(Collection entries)
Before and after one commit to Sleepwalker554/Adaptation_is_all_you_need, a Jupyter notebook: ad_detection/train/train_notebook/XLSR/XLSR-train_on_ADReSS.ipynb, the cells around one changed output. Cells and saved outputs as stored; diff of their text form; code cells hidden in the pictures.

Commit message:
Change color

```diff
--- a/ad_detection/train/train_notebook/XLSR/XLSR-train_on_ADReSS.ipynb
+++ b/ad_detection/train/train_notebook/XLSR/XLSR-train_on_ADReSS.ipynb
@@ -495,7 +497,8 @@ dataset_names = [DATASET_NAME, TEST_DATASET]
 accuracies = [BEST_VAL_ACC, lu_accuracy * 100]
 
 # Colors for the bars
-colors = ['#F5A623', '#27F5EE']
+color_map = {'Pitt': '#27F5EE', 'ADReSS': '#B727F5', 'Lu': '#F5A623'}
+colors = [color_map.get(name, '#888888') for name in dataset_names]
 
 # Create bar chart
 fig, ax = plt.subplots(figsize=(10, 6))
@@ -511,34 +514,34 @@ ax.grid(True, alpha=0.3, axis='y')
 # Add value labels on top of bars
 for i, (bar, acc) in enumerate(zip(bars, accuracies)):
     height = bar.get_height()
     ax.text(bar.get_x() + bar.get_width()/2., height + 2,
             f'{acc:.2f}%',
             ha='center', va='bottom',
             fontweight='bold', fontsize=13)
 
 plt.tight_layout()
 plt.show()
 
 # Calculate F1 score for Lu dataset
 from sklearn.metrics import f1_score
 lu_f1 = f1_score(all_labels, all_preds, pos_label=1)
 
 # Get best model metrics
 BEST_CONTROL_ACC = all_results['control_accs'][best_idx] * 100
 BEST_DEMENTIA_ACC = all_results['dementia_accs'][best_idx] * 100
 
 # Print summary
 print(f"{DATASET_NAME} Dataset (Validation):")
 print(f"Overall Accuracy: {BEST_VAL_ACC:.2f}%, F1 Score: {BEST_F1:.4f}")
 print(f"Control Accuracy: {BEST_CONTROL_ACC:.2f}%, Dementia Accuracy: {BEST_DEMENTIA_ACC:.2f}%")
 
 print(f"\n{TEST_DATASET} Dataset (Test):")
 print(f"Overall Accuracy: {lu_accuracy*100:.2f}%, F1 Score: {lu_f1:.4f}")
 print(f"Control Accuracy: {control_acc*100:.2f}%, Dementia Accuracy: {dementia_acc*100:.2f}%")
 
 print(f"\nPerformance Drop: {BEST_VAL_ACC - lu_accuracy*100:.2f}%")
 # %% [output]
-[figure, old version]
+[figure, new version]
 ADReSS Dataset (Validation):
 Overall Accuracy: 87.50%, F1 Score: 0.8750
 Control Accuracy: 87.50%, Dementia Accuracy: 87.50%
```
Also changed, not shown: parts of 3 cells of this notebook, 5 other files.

## Task details
Output the entries exactly.

## Task response
Before and after one commit to Sleepwalker554/Adaptation_is_all_you_need, a Jupyter notebook: ad_detection/train/train_notebook/XLSR/XLSR-train_on_ADReSS.ipynb, the cells around one changed output. Cells and saved outputs as stored; diff of their text form; code cells hidden in the pictures.

Commit message:
Change color

```diff
--- a/ad_detection/train/train_notebook/XLSR/XLSR-train_on_ADReSS.ipynb
+++ b/ad_detection/train/train_notebook/XLSR/XLSR-train_on_ADReSS.ipynb
@@ -495,7 +497,8 @@ dataset_names = [DATASET_NAME, TEST_DATASET]
 accuracies = [BEST_VAL_ACC, lu_accuracy * 100]
 
 # Colors for the bars
-colors = ['#F5A623', '#27F5EE']
+color_map = {'Pitt': '#27F5EE', 'ADReSS': '#B727F5', 'Lu': '#F5A623'}
+colors = [color_map.get(name, '#888888') for name in dataset_names]
 
 # Create bar chart
 fig, ax = plt.subplots(figsize=(10, 6))
@@ -511,34 +514,34 @@ ax.grid(True, alpha=0.3, axis='y')
 # Add value labels on top of bars
 for i, (bar, acc) in enumerate(zip(bars, accuracies)):
     height = bar.get_height()
     ax.text(bar.get_x() + bar.get_width()/2., height + 2,
             f'{acc:.2f}%',
             ha='center', va='bottom',
             fontweight='bold', fontsize=13)
 
 plt.tight_layout()
 plt.show()
 
 # Calculate F1 score for Lu dataset
 from sklearn.metrics import f1_score
 lu_f1 = f1_score(all_labels, all_preds, pos_label=1)
 
 # Get best model metrics
 BEST_CONTROL_ACC = all_results['control_accs'][best_idx] * 100
 BEST_DEMENTIA_ACC = all_results['dementia_accs'][best_idx] * 100
 
 # Print summary
 print(f"{DATASET_NAME} Dataset (Validation):")
 print(f"Overall Accuracy: {BEST_VAL_ACC:.2f}%, F1 Score: {BEST_F1:.4f}")
 print(f"Control Accuracy: {BEST_CONTROL_ACC:.2f}%, Dementia Accuracy: {BEST_DEMENTIA_ACC:.2f}%")
 
 print(f"\n{TEST_DATASET} Dataset (Test):")
 print(f"Overall Accuracy: {lu_accuracy*100:.2f}%, F1 Score: {lu_f1:.4f}")
 print(f"Control Accuracy: {control_acc*100:.2f}%, Dementia Accuracy: {dementia_acc*100:.2f}%")
 
 print(f"\nPerformance Drop: {BEST_VAL_ACC - lu_accuracy*100:.2f}%")
 # %% [output]
-[figure, old version]
+[figure, new version]
 ADReSS Dataset (Validation):
 Overall Accuracy: 87.50%, F1 Score: 0.8750
 Control Accuracy: 87.50%, Dementia Accuracy: 87.50%
```
Also changed, not shown: parts of 3 cells of this notebook, 5 other files.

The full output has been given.